Collect the lines of the entries where "center" shows up.

AVAILABLE RECORDS:

+-------+

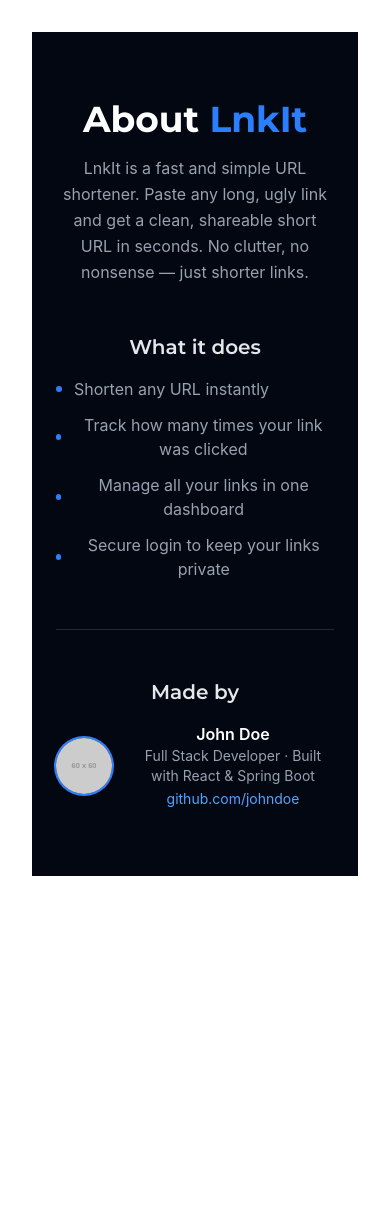
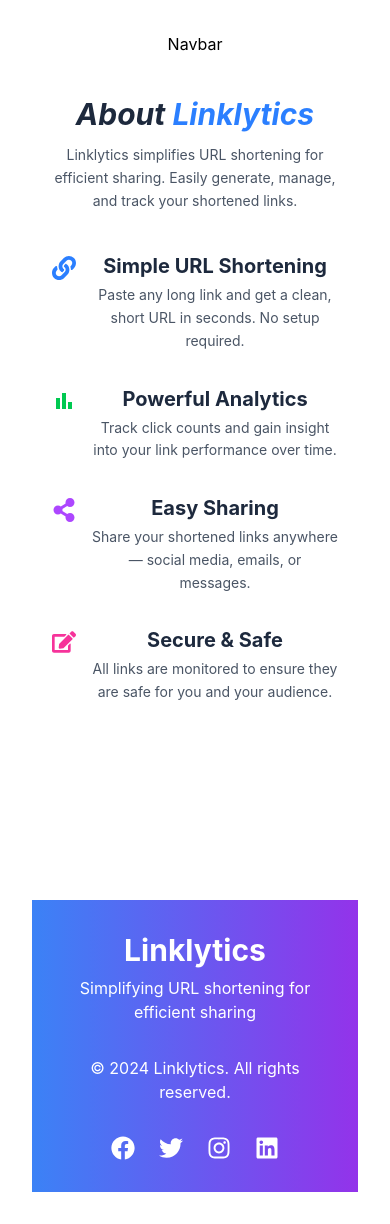
Before and after one commit to ArjavTripathi/url-shortener-frontend, a React (Vite) app: page /about in a window 390 px wide. Before the commit the page ends 908 px from the top, so only its background shows below. Built offline with nearby package versions, Linux system fonts and the light colour scheme.

Commit message:
landing/about page done!

```diff
--- a/src/App.jsx
+++ b/src/App.jsx
@@ -2,15 +2,19 @@
 import './App.css'
 import Landingpage from './components/Landingpage'
 import AboutPage from './components/AboutPage'
+import Navbar from './components/Navbar'
+import Footer from './components/Footer'
 
 function App() {
   return (
     <>
       <BrowserRouter>
-      <Routes>
-        <Route path='/' element={< Landingpage />}/>
-        <Route path='/about' element={< AboutPage/>}/>
-      </Routes>
+      <Navbar />
+        <Routes>
+          <Route path='/' element={< Landingpage />}/>
+          <Route path='/about' element={< AboutPage/>}/>
+        </Routes>
+      <Footer />
       </BrowserRouter>
     </>
   )
--- a/src/components/AboutPage.jsx
+++ b/src/components/AboutPage.jsx
@@ -1,60 +1,57 @@
-import React from 'react'
+import { FaLink, FaShareAlt, FaEdit, FaGithub } from "react-icons/fa";
+import { MdBarChart } from "react-icons/md";
 
 const AboutPage = () => {
+  const features = [
+    {
+      icon: <FaLink className="text-blue-500 text-2xl" />,
+      title: "Simple URL Shortening",
+      desc: "Paste any long link and get a clean, short URL in seconds. No setup required.",
+    },
+    {
+      icon: <MdBarChart className="text-green-500 text-2xl" />,
+      title: "Powerful Analytics",
+      desc: "Track click counts and gain insight into your link performance over time.",
+    },
+    {
+      icon: <FaShareAlt className="text-purple-500 text-2xl" />,
+      title: "Easy Sharing",
+      desc: "Share your shortened links anywhere — social media, emails, or messages.",
+    },
+    {
+      icon: <FaEdit className="text-pink-500 text-2xl" />,
+      title: "Secure & Safe",
+      desc: "All links are monitored to ensure they are safe for you and your audience.",
+    },
+  ];
+
   return (
-    <div className="min-h-screen bg-gray-950 text-white flex items-center justify-center px-6 py-16">
-      <div className="max-w-2xl w-full space-y-12">
+    <div className="lg:px-14 sm:px-8 px-5 min-h-screen bg-white text-slate-800 pt-10 pb-20">
 
-        {/* About the App */}
-        <div>
-          <h1 className="text-4xl font-bold font-montserrat mb-4">About <span className="text-blue-500">LnkIt</span></h1>
-          <p className="text-gray-400 leading-relaxed">
-            LnkIt is a fast and simple URL shortener. Paste any long, ugly link and get a
-            clean, shareable short URL in seconds. No clutter, no nonsense — just shorter links.
-          </p>
-        </div>
+      <h1 className="sm:text-4xl text-3xl font-bold italic mb-3">
+        About <span className="text-blue-500">Linklytics</span>
+      </h1>
+      <p className="text-gray-600 text-sm mb-10 max-w-3xl leading-relaxed">
+        Linklytics simplifies URL shortening for efficient sharing. Easily generate,
+        manage, and track your shortened links.
+      </p>
 
-        {/* Features */}
-        <div>
-          <h2 className="text-xl font-semibold font-montserrat mb-4 text-gray-200">What it does</h2>
-          <ul className="space-y-3 text-gray-400">
-            {[
-              "Shorten any URL instantly",
-              "Track how many times your link was clicked",
-              "Manage all your links in one dashboard",
-              "Secure login to keep your links private",
-            ].map((feature) => (
-              <li key={feature} className="flex items-center gap-3">
-                <span className="w-1.5 h-1.5 rounded-full bg-blue-500 inline-block"></span>
-                {feature}
-              </li>
-            ))}
-          </ul>
-        </div>
-
-        {/* Divider */}
-        <div className="border-t border-gray-800" />
-
-        {/* About the Maker */}
-        <div>
-          <h2 className="text-xl font-semibold font-montserrat mb-4 text-gray-200">Made by</h2>
-          <div className="flex items-center gap-5">
-            <img
-              src="https://placehold.co/60"
-              alt="Developer"
-              className="w-14 h-14 rounded-full ring-2 ring-blue-500"
-            />
+      <div className="space-y-8">
+        {features.map((f) => (
+          <div key={f.title} className="flex items-start gap-4">
+            <div className="mt-1 shrink-0">{f.icon}</div>
             <div>
-              <p className="font-semibold text-white">John Doe</p>
-              <p className="text-gray-400 text-sm">Full Stack Developer · Built with React & Spring Boot</p>
-              <a href="https://github.com" className="text-blue-400 text-sm hover:underline">github.com/johndoe</a>
+              <h2 className="font-bold text-xl text-slate-800 mb-1">{f.title}</h2>
+              <p className="text-gray-600 text-sm leading-relaxed max-w-3xl">{f.desc}</p>
             </div>
           </div>
-        </div>
+        ))}
+      </div>
 
-      </div>
+
+
     </div>
-  )
-}
+  );
+};
 
-export default AboutPage
+export default AboutPage;
--- /dev/null
+++ b/src/components/Card.jsx
@@ -0,0 +1,12 @@
+import React from 'react'
+
+const Card = ({title, desc}) => {
+  return (
+    <div className="shadow-md shadow-slate-400 border flex flex-col px-4 py-8 gap-3 rounded-sm">
+        <h1 className="text-slate-900 text-xl font-bold">{title}</h1>
+        <p className="text-slate-700 text-sm">{desc}</p>
+    </div>
+  )
+}
+
+export default Card;
--- /dev/null
+++ b/src/components/Footer.jsx
@@ -0,0 +1,36 @@
+import React from 'react';
+import { FaFacebook, FaTwitter, FaInstagram, FaLinkedin } from "react-icons/fa";
+
+const Footer = () => {
+  return (
+    <footer className="bg-custom-gradient text-white py-8 z-40 relative">
+      <div className="container mx-auto px-6 lg:px-14 flex flex-col lg:flex-row lg:justify-between items-center gap-4">
+        <div className="text-center lg:text-left">
+          <h2 className="text-3xl font-bold mb-2">Linklytics</h2>
+          <p>Simplifying URL shortening for efficient sharing</p>
+        </div>
+
+        <p className="mt-4 lg:mt-0">
+          &copy; 2024 Linklytics. All rights reserved.
+        </p>
+
+        <div className="flex space-x-6 mt-4 lg:mt-0">
+          <a href="#" className="hover:text-gray-200">
+            <FaFacebook size={24} />
+          </a>
+          <a href="#" className="hover:text-gray-200">
+            <FaTwitter size={24} />
+          </a>
+          <a href="#" className="hover:text-gray-200">
+            <FaInstagram size={24} />
+          </a>
+          <a href="#" className="hover:text-gray-200">
+            <FaLinkedin size={24} />
+          </a>
+        </div>
+      </div>
+    </footer>
+  )
+}
+
+export default Footer;
--- a/src/components/Landingpage.jsx
+++ b/src/components/Landingpage.jsx
@@ -1,25 +1,64 @@
-import React from 'react'
+import React from 'react';
+import { FaLink, FaShareAlt, FaEdit, FaChartLine } from "react-icons/fa";
+import Card from "./Card"
 
 const Landingpage = () => {
 
-  let desc = "Generate short URLs for websites you want to share. Analyse and "
+  return (
+    <div className="min-h-[calc(100vh-64px)] lg:px-14 sm:px-8 px-4">
+      <div className="lg:flex-row flex-col lg:py-5 pt-16 lg:gap-10 gap-8 flex justify-between items-center">
+        <div className="flex-1">
+          <h1 className="font-bold font-roboto text-slate-800 md:text-5xl text-3xl md:leading-[55px] sm:leading-[45px] leading-10 lg:w-full md:w-[70%] w-full">
+            Linkit Simplifies URL Shortening for Efficient Sharing
+          </h1>
+          <p className="text-slate-700 text-sm my-5">
+            Simplify your sharing with Linkit today!
+          </p>
+          <div className="flex items-center gap-3">
+            <button className="bg-custom-gradient w-40 text-white rounded-md py-2">
+              Manage Links
+            </button>
+            <button className="border-btnColor border w-40 text-btnColor rounded-md py-2">
+              Create Short Link
+            </button>
+          </div>
+        </div>
 
-  return (
-    <div className='min-h-[calc(100vh-64px)] lg:px-14 sm:px-8 px-4'>
-      <div className='lg:flex-row flex-col lg:py-5 pt-16 lg:gap-10 gap-8 flex justify-between items-center'>
-        <div className=' flex-1'>
-          <h1 className='font-bold font-roboto text-slate-800 md:text-5xl text-3xl md:leading-[55px] s:leadig-[45px] leading-10 lg:w-full md:w-[70%] w-full'>
-              Linkit
-          </h1>
-          <p className='text-slate-100 text-sm my-5'>
-            Linkit makes sharing link easy. Try now!
-          </p>
-
+        <div className="flex-1 flex justify-center w-full">
+          <img
+            className="sm:w-[480px] w-[400px] object-cover rounded-md"
+            src="/images/icon_placeholder.png"
+            alt=""
+          />
         </div>
       </div>
 
+      <div className="sm:pt-12 pt-7">
+        <p className="text-slate-800 font-roboto font-bold lg:w-[60%] md:w-[70%] sm:w-[80%] mx-auto">
+          Safe and secure
+        </p>
+
+        <div className="pt-4 pb-7 grid lg:gap-7 gap-4 xl:grid-cols-4 lg:grid-cols-3 sm:grid-cols-2 grid-cols-1 mt-4">
+          <Card
+            title="Simple URL Shortening"
+            desc="Experience the ease of creating short, memorable URLs in just a few clicks. Our intuitive interface and quick setup process ensure you can start shortening URLs without any hassle."
+          />
+          <Card
+            title="Powerful Analytics"
+            desc="Gain insights into your link performance with our comprehensive analytics dashboard. Track clicks, geographical data, and referral sources to optimize your marketing strategies."
+          />
+          <Card
+            title="Enhanced Security"
+            desc="Rest assured with our robust security measures. All shortened URLs are protected with advanced encryption, ensuring your data remains safe and secure."
+          />
+          <Card
+            title="Fast and Reliable"
+            desc="Enjoy lightning-fast redirects and high uptime with our reliable infrastructure. Your shortened URLs will always be available and responsive, ensuring a seamless experience for your users."
+          />
+        </div>
+      </div>
     </div>
-  )
-}
+  );
+};
 
-export default Landingpage
+export default Landingpage;
--- /dev/null
+++ b/src/components/Navbar.jsx
@@ -0,0 +1,9 @@
+import React from 'react'
+
+const Navbar = () => {
+  return (
+    <div>Navbar</div>
+  )
+}
+
+export default Navbar
```
Also changed, not shown: public/images/icon_placeholder.png (added).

+-------+

EXERCISE SOLUTION:
-    <div className="min-h-screen bg-gray-950 text-white flex items-center justify-center px-6 py-16">
-              <li key={feature} className="flex items-center gap-3">
-          <div className="flex items-center gap-5">
+      <div className="container mx-auto px-6 lg:px-14 flex flex-col lg:flex-row lg:justify-between items-center gap-4">
+        <div className="text-center lg:text-left">
+      <div className="lg:flex-row flex-col lg:py-5 pt-16 lg:gap-10 gap-8 flex justify-between items-center">
+          <div className="flex items-center gap-3">
-      <div className='lg:flex-row flex-col lg:py-5 pt-16 lg:gap-10 gap-8 flex justify-between items-center'>
+        <div className="flex-1 flex justify-center w-full">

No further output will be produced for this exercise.